Yesterday, the National Audit Office (NAO) criticised the UK Department for Transport (DfT) for its unfounded claims about the benefits of the proposed high speed rail project HS2. In this article, Ronnie Cohen identifies another unfounded claim by the DfT – one that relates to the change to metric units on road signs.
Continue reading “DfT guilty of making unfounded claims”
One of our regular readers, John Frewen-Lord, a quantity surveyor, has attempted to answer this question. In this article J F-L refers to the junior Education Minister’s suggestion that there would be more teaching of imperial units in the future school curriculum (subsequently played down by Department officials as “no significant change”).
UKMA regards the Minister’s suggestion as a political stunt to appease Eurosceptic critics (not that it has anything to do with “Europe”). It has still to be formally consulted upon and is unlikely to get any further. Nevertheless, John’s analysis is a useful demonstration of the order of possible costs of the DfT’s obstinate refusal to join the rest of the world and permit metric units on the UK’s road signs. This is what he wrote:
Continue reading “What do imperial traffic signs cost?”
The Department for Transport wants to reduce sign clutter. Very commendable, you might think. So why don’t they adopt an obvious measure that would make many signs smaller, simpler and easier to read – and thereby reduce clutter? Continue reading “DfT misses another trick”
Ronnie Cohen writes about the muddle of measurement units he has found on public signs in London, particularly those related to public transport and cycling. If two measurement systems were not bad enough, he has found there are now three.
Continue reading “Inconsistent and confusing distances on public signs”
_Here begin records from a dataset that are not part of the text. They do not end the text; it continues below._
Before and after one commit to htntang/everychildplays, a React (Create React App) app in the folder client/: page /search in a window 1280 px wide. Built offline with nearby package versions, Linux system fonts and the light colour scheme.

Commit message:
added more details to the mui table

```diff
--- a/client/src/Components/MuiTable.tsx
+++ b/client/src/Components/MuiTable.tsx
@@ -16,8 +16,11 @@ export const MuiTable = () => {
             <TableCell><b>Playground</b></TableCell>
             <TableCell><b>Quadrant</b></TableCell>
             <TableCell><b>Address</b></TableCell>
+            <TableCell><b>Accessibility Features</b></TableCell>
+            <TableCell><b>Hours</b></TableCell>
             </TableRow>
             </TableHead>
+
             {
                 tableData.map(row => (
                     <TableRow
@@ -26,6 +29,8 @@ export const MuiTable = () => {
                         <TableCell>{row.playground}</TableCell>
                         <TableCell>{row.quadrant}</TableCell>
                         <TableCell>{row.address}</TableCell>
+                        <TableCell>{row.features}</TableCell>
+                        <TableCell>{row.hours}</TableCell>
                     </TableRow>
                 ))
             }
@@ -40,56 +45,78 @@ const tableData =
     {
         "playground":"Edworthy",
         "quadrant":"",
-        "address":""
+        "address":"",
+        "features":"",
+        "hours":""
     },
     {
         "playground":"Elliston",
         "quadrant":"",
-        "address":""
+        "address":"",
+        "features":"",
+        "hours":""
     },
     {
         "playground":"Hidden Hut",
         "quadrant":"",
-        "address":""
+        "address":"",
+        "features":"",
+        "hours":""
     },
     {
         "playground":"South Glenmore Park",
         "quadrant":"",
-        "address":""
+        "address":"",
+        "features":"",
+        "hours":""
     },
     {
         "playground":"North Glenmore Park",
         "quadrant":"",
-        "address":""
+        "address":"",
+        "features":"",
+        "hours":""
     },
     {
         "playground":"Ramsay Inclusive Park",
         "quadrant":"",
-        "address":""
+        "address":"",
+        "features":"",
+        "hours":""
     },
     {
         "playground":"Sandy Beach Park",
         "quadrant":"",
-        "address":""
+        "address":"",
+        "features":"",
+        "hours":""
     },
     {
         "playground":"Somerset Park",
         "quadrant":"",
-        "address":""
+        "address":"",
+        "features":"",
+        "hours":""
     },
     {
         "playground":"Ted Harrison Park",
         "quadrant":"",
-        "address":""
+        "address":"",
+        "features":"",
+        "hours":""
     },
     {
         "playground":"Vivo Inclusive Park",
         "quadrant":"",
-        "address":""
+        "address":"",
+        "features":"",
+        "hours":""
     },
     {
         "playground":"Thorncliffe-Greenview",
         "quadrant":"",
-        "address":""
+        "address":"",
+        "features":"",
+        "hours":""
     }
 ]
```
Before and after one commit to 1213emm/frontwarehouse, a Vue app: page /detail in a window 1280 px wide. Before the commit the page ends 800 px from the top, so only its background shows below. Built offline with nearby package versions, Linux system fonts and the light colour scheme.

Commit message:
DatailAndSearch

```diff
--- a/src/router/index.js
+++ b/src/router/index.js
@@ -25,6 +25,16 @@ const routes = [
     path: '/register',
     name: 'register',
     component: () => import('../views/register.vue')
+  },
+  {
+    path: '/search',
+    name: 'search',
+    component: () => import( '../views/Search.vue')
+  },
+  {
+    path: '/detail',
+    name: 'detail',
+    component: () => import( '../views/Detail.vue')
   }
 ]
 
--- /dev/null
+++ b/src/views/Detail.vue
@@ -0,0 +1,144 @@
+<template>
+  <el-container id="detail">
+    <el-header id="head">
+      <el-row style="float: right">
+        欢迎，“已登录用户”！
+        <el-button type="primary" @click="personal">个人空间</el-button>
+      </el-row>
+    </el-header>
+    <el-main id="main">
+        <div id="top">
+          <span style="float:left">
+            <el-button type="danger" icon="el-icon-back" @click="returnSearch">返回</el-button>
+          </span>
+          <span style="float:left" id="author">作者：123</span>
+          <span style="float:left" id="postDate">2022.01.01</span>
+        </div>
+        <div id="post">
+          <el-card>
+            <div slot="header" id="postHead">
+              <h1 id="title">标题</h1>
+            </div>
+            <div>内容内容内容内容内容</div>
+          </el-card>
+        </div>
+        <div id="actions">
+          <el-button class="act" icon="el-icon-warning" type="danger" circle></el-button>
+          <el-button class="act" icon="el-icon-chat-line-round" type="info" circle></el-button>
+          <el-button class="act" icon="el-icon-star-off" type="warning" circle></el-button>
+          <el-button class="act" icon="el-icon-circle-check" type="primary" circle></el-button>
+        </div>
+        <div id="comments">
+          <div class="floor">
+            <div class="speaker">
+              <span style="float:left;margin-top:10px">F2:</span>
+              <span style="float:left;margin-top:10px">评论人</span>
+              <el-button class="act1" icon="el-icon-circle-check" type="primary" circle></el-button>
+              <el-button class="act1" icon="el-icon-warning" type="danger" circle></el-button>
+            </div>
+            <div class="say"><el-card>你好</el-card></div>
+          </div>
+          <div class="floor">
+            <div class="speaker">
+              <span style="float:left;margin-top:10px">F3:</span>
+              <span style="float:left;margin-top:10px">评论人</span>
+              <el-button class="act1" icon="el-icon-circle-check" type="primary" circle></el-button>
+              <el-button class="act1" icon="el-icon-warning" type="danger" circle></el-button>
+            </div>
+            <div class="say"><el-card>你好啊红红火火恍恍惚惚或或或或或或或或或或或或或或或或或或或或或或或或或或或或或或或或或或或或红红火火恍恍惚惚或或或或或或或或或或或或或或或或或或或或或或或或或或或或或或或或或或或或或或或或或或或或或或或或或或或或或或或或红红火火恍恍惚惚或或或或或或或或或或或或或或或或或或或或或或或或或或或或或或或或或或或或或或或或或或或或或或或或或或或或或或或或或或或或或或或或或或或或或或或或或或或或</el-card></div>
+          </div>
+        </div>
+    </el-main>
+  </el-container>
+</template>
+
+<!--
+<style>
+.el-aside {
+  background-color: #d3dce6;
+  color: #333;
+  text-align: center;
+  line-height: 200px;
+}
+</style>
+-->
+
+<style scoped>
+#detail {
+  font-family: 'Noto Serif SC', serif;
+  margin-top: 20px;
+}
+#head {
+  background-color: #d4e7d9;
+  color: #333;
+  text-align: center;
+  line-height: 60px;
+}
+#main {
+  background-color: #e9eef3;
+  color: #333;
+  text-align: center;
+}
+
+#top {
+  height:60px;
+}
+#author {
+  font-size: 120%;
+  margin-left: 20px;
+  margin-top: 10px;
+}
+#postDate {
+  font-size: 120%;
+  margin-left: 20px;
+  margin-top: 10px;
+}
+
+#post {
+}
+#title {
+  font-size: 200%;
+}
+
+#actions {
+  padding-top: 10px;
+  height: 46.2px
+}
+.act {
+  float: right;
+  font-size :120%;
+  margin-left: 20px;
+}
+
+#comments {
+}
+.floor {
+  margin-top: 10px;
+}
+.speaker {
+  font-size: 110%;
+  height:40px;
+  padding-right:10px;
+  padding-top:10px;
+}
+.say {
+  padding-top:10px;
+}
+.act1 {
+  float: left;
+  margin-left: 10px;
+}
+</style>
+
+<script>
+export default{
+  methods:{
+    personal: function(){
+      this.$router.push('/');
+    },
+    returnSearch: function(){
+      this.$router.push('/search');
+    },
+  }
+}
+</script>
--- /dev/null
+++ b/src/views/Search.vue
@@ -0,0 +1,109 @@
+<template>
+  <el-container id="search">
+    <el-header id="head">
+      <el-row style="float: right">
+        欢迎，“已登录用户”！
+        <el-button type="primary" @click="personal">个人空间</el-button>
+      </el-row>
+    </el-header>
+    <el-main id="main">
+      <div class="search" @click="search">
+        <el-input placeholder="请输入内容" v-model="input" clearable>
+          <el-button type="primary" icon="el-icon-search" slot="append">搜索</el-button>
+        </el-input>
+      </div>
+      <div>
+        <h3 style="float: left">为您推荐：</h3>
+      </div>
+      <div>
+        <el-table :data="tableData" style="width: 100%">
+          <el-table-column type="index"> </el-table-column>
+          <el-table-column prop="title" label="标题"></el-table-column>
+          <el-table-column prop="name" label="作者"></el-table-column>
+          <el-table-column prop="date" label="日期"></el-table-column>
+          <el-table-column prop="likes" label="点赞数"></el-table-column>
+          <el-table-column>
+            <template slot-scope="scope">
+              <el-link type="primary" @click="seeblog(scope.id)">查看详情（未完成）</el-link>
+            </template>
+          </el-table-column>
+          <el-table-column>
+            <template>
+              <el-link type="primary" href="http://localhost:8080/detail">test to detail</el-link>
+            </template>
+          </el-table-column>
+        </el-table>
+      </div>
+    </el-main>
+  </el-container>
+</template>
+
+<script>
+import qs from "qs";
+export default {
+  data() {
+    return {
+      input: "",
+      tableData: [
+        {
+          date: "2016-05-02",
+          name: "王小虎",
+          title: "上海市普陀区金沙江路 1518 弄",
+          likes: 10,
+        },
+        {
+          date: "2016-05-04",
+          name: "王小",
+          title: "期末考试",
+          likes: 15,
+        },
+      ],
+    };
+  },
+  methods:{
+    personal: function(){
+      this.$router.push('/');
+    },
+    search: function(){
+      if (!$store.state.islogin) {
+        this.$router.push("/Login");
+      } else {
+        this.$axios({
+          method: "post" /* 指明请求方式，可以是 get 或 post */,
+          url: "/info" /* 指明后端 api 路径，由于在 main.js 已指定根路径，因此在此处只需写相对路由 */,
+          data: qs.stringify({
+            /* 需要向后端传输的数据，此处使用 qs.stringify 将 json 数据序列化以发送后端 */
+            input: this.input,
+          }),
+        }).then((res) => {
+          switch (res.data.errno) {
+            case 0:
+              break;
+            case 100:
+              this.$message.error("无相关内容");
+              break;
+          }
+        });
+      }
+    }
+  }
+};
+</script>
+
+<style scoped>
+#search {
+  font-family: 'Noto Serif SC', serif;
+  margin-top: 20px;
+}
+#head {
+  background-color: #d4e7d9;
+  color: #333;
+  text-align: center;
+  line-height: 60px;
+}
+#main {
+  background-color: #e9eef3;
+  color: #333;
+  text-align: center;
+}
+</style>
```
The UK Department for Transport (DfT) now puts forward cost as the principal reason for the failure to convert road traffic signs to metric. Ronnie Cohen reports on a major study he has recently carried out, using the Freedom of Information Act, to find out the actual costs of replacing and installing traffic signs. He finds that the DfT estimate of cost, published in 2006, bears little relation to reality.
Continue reading “DfT cost claims busted”